(Host) Last week, there was a political uproar over the disclosure of underground pipes at Vermont Yankee and rising levels of tritium in monitoring wells.
State regulators were apparently misled about the existence of the underground pipes.
And now, a lot of people are examining the record to see what Yankee said.
VPR’s John Dillon reports:
(Dillon) Up until last week, Entergy Vermont Yankee had insisted that the plant did not have underground pipes that carry radioactive material.
The issue came up as Entergy Vice President Jay Thayer testified under oath last May at the Public Service Board. With Thayer on the stand, lawyer John Cotter for the Department of Public Service asked:

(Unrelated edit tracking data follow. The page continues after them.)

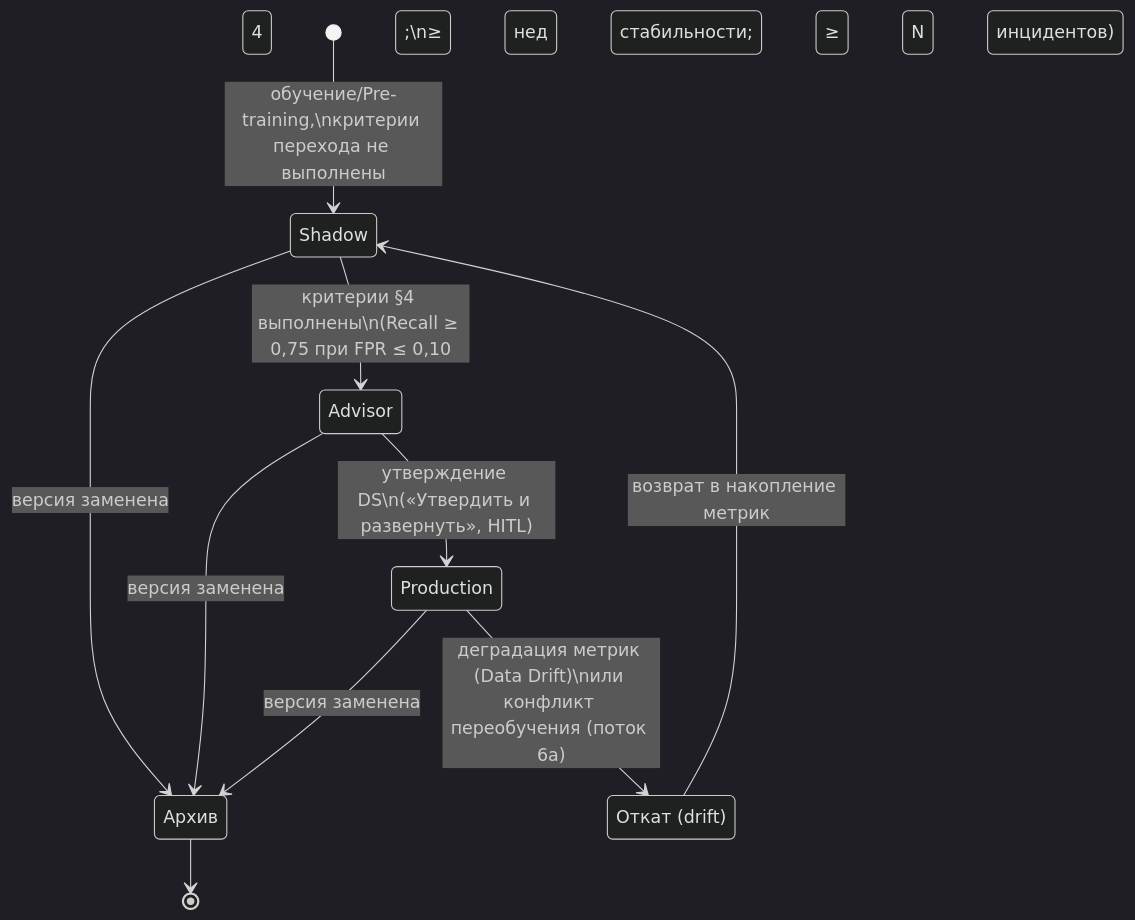
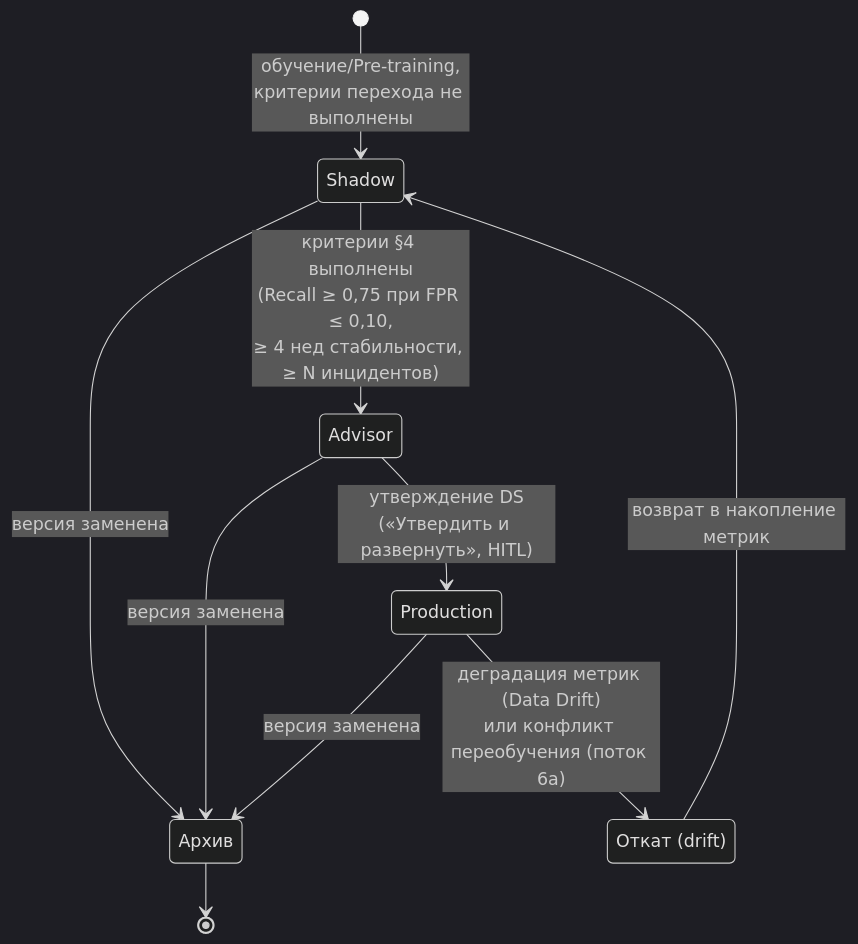
Before and after one commit to igorvolk1961/water_checker: the third of 4 diagrams in docs/system_analysis/diagrams/state_model_and_batch.md, drawn with Mermaid (dark theme). The commit also changed other lines of this file and 4 other files, not shown here.

Commit message:
Fix mermaid parse error: remove semicolons in labels and use <br/> instead of literal backslash-n

````diff
--- a/docs/system_analysis/diagrams/state_model_and_batch.md
+++ b/docs/system_analysis/diagrams/state_model_and_batch.md
@@ -38,17 +38,17 @@
 ```mermaid
 stateDiagram-v2
     state "Shadow" as M1
     state "Advisor" as M2
     state "Production" as M3
     state "Архив" as M4
     state "Откат (drift)" as M5
-    [*] --> M1 : обучение/Pre-training,\nкритерии перехода не выполнены
-    M1 --> M2 : критерии §4 выполнены\n(Recall ≥ 0,75 при FPR ≤ 0,10;\n≥ 4 нед стабильности; ≥ N инцидентов)
-    M2 --> M3 : утверждение DS\n(«Утвердить и развернуть», HITL)
-    M3 --> M5 : деградация метрик (Data Drift)\nили конфликт переобучения (поток 6а)
+    [*] --> M1 : обучение/Pre-training,<br/>критерии перехода не выполнены
+    M1 --> M2 : критерии §4 выполнены<br/>(Recall ≥ 0,75 при FPR ≤ 0,10,<br/>≥ 4 нед стабильности, ≥ N инцидентов)
+    M2 --> M3 : утверждение DS<br/>(«Утвердить и развернуть», HITL)
+    M3 --> M5 : деградация метрик (Data Drift)<br/>или конфликт переобучения (поток 6а)
     M5 --> M1 : возврат в накопление метрик
     M1 --> M4 : версия заменена
     M2 --> M4 : версия заменена
     M3 --> M4 : версия заменена
     M4 --> [*]
 ```
````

(Cotter) "Does Vermont Yankee have any underground piping that carries radionuclides?"
(Dillon) Thayer paused for a full 12 seconds as he contemplated his answer.
(Thayer) "The reason I hesitate is I don’t believe there is active piping in service today carrying radionuclides underground."
(Dillon) Thayer went on to say that he was aware of an old underground piping system – but he said that said it was no longer in use. Thayer now says he made a mistake on two counts. The plant does have underground pipes in active use, and he says he failed to get back to the board with the correct information.
(Thayer) "I told them incorrect information, and I feel bad about that."
(Dillon) But Thayer and other Entergy officials say that a consulting firm hired by the state to study Vermont Yankee was told about the pipes.
(Thayer) "We find that in our records, that we did turn that over to them."
(Dillon) But that’s not exactly how Arnie Gundersen remembers it. He’s a nuclear expert and member of a legislative oversight panel on Yankee. Gundersen said Entergy was specifically asked in 2008 if it had underground pipes containing radioactivity. The answer was no, so the state’s consultants were directed not to look any further. Gundersen has a chain of emails dating back to 2008 showing that the pipe question came up several times.
(Gundersen) "They had numerous opportunities to correct the record, from October of 2008 to December 2008 to March of 2009 to the summer of 2009 to the fall of 2009, and they didn’t. It was only when the pipes started to leak that they decided to correct the record."
(Dillon) Gundersen said if the pipes are leaking, it could cost more to clean up the site and decommission the plant.
Entergy Vermont Yankee spokesman Rob Williams says the monitoring well – located about 30 feet from the Connecticut River – was tested again late last week. It showed a level of close to 20,000 picocuries per liter. An earlier test had indicated a level of 17,000 picocuries. The number refers to the amount of radioactivity being emitted. Williams said that despite the higher level, the radiation does not seem to be increasing.
(Williams) "Essentially, those two readings – 17,000 to 20,000 – those are in the ballpark where you could say it’s essentially stable at this point."
(Dillon) The tritium indicates that the groundwater near the well is contaminated.
It’s also of concern because it could mean that underground pipes are leaking.
For VPR News, I’m John Dillon in Montpelier.